“I had considered selling family heirlooms, taking on another job, asking my wife to do the same, even giving up and selling out,” he said. “Making the simple phone call to the Water Well Trust changed our standards of living and overall well-being beyond measure. With absolutely no red tape or delay in qualification, we were able to contract services and submit invoices with no trouble or out-of-pocket expenses whatsoever. We literally had running water within 30 days of our initial phone call. This opportunity we were blessed with is nothing shy of a miracle to us.”
In 2015, WWT received a second USDA grant to drill new water wells or rehabilitate existing wells in 13 Georgia counties: Colquitt, Grady, Hancock, Hart, Jones, Macon, Monroe, Murray, Twiggs, Warren, Washington, Wilcox and Worth. That grant is being used to fund at least 22 wells.

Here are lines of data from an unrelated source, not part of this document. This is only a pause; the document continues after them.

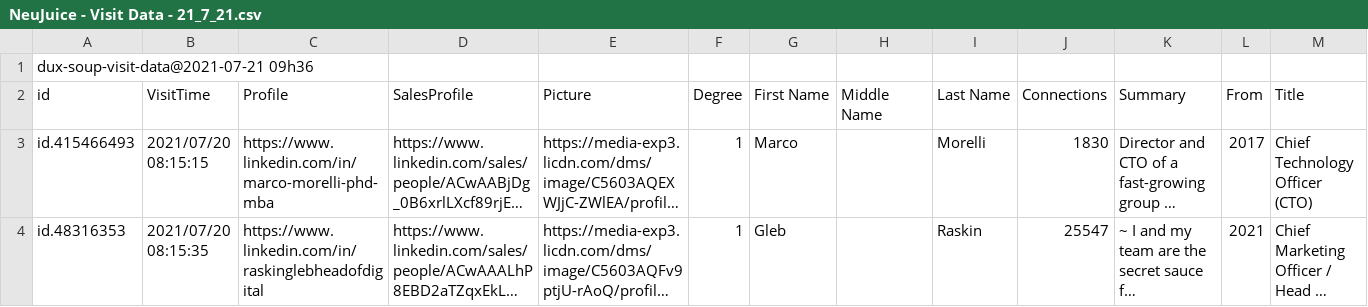
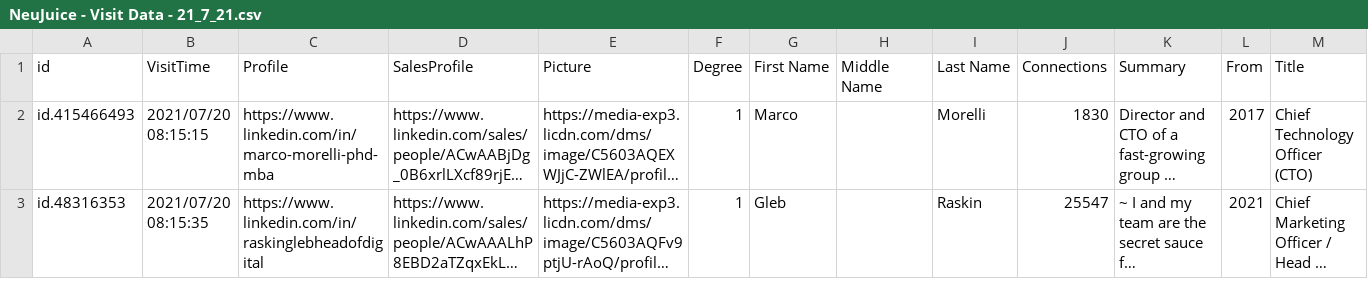
Before and after one commit to ConsueloCordoba/PythonPractice, a CSV file: NeuJuice - Visit Data - 21_7_21.csv, drawn as a sheet; only a part is shown; long unchanged cells end in …; rows hold the shown columns only; the diff names each change by its address in the sheet, - before the commit and + after, or states it on an @@ line.

Commit message:
Add files via upload

```diff
--- a/NeuJuice - Visit Data - 21_7_21.csv
+++ b/NeuJuice - Visit Data - 21_7_21.csv
-row 1: dux-soup-visit-data@2021-07-21 09h36
```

“The residents of Hitchcock Road came to the Jones County board of commissioners about some contamination with their wells,” said Michael Underwood, administrator for Jones County. “Our engineer looked at this project and determined it was going to cost $100,000 to run that line and connect all these citizens. The Water Well Trust got involved and provided the homeowners with a well system that will be their [new] well system. The Georgia Department of Community Affairs looked at this project and has decided that [it] could use this as a model for the rest of Georgia.”

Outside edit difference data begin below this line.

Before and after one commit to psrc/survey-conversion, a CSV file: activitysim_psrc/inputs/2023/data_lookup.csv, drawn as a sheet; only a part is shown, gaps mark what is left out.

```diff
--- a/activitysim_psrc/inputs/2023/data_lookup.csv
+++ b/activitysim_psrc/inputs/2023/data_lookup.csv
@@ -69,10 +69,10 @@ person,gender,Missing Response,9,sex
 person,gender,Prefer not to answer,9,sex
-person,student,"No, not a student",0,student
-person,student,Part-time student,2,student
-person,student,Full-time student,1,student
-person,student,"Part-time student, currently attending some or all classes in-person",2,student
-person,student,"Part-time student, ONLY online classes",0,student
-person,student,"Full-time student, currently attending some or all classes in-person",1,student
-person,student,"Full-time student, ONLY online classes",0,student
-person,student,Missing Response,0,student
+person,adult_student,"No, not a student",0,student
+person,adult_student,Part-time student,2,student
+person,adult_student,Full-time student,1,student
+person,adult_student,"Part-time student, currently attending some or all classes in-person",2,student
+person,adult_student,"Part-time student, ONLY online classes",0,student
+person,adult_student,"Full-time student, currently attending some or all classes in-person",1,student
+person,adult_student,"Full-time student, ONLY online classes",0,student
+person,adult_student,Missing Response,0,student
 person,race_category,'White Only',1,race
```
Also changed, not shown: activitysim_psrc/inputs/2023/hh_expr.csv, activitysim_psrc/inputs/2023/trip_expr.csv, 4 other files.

South Carolina & New York Projects
WWT received a third USDA grant in 2016 for water well projects in 13 South Carolina counties—Darlington, Lee, Marion, Marlboro, Sumter, Clarendon, Williamsburg, Orangeburg, Laurens, Cherokee, Kershaw, Spartanburg and Union—and three New York counties—Delaware, Rensselaer and Columbia.
Matching funds of 31% ($43,400) for the USDA grant were donated by members of the Water Systems Council at its 2016 Annual Fall Meeting Golf Tournament and WWT Auction. WWT has opened the application process for qualifying households in South Carolina and New York.
USDA grant funds are used to provide long-term, low-interest loans to applicants seeking new or improved water wells. Funding is limited to a maximum of $11,000 per household. Loans have an interest rate of 1% with terms of up to 20 years.
To be eligible to receive a WWT loan, applicants must be the owner and occupant of the home as their primary residence. In addition, the applicant’s household income must not exceed 100% of the median non-metropolitan household income for the state in which the applicant resides. The income criteria apply to both the applicant and all other occupants of the home. Prospective applicants can download the application form and instruction letter from the WWT website at www.waterwelltrust.org under “Apply” at the top of the home page.
Water Technology Clearinghouse
The Water Systems Council established WWT to provide clean, sanitary drinking water to Americans who lack access to a reliable water supply and to construct and document small community water systems using water wells to demonstrate that these systems are a cost-effective solution for delivering safe drinking water to rural households.
On Dec. 16, 2016, President Barack Obama signed into law the Water Infrastructure Improvements for the Nation Act, which includes provisions of the Water Supply Cost Savings Act championed by the Water Systems Council and the water well industry. One of those provisions calls for the development of a technology clearinghouse on the cost-effectiveness of innovative and alternative drinking water delivery systems, including wells and well systems.
Data from the WWT projects will be provided to USDA and the U.S. Environmental Protection Agency to populate the drinking water technology clearinghouse database. This information will be disseminated to the public, communities and not-for-profit organizations seeking federal funding for drinking water delivery systems serving populations of 500 or fewer.